But now, at least for a little while, he was the king of the world he and his family had embraced as other Irishmen take up the hurleys or the soccer ball.
His father Brendan played 52 times for Ireland. His brother Niall is a team-mate in the national team.
This was the stunning context of an achievement that singed the pages of World Cup cricket history. Six sixes bore him to the fastest century in the tournament's history, a century in 50 balls -- 16 less than the record of the hulking Hayden, 22 better than the quickest of the sublime hitter Adam Gilchrist.
He was eloquent enough about the impetus of his glory.
"We could have fiddled around and made a decent score," he said of the situation when Ireland were 111 for five in pursuit of England's 327 built by the half centuries of Pietersen, Jonathan Trott and Ian Bell. "But that would have been boring for everyone. At first I chanced my arm, and then I thought, 'we can do this, why not?'"
Why not indeed? Why not feed on the unease of a team of stars who have shown signs of strain in recent weeks, who have been on the road for a long time and are showing more than a hint of battle fatigue? That was none of O'Brien's concern, nor that of his superb ally John Mooney.
Their imperative was simply to seize their moment. Judiciously, they had to hit the cover off the ball, and each time they did it you could see the English resolve slip down a little further.
The ruling ICC have concluded that the 'associated' nations, those who do not play Test cricket and make up the numbers every four years when the World Cup comes round, present too much of an arduous organisational challenge. They create a cluttering effect. As competitive fodder goes, they are maybe not worth the trouble.

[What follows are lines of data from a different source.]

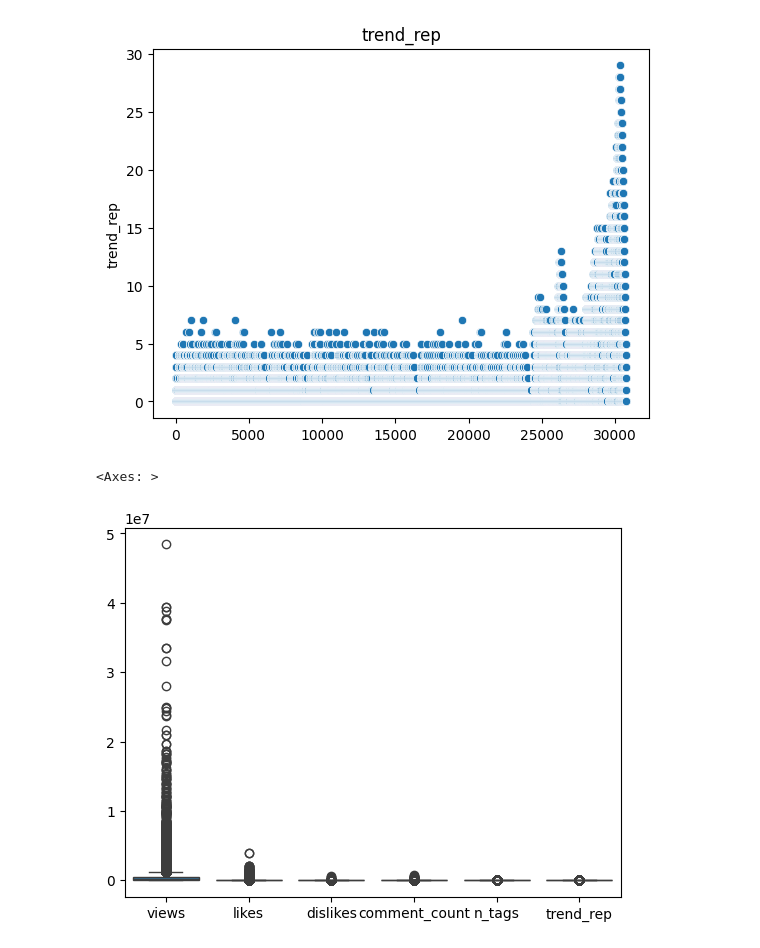
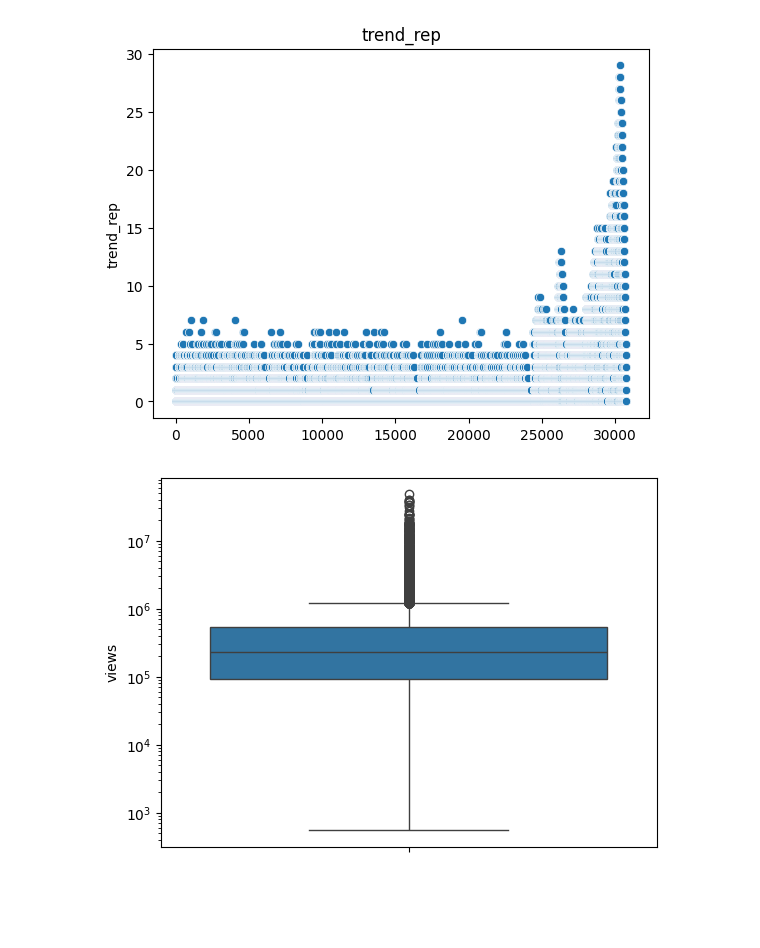
Before and after one commit to Thampi-hub/Springboard_RT, a Jupyter notebook: Capstone_2/2_DataWrangling/readData.ipynb, the cells around one changed output. Saved outputs shown, nothing was run; the diff lists cells and outputs as text; code cells hidden in the pictures; blank space fills up the shorter version.

```diff
--- a/Capstone_2/2_DataWrangling/readData.ipynb
+++ b/Capstone_2/2_DataWrangling/readData.ipynb
@@ -233,7 +233,8 @@ for i in range(6):
 # %%
 # numeric_metrics = ["views","likes","dislikes","comment_count","n_tags","trend_rep"]
 # dt = filtrData.loc[:, numeric_metrics]
-sns.boxplot(dt)
+sns.boxplot(dt['views'])
+# plt.ylim(0, 12e6)
+plt.yscale("log")
 # %% [output]
-<Axes: >
-[figure, old version]
+[figure, new version]
```
Also changed, not shown: parts of 1 cell of this notebook.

In Bangalore yesterday Kevin O'Brien pretty much did for the theory as he disposed of the English bowling. Whatever happens in the long weeks ahead, he made this World Cup quite unforgettable. He unearthed the best of any sport.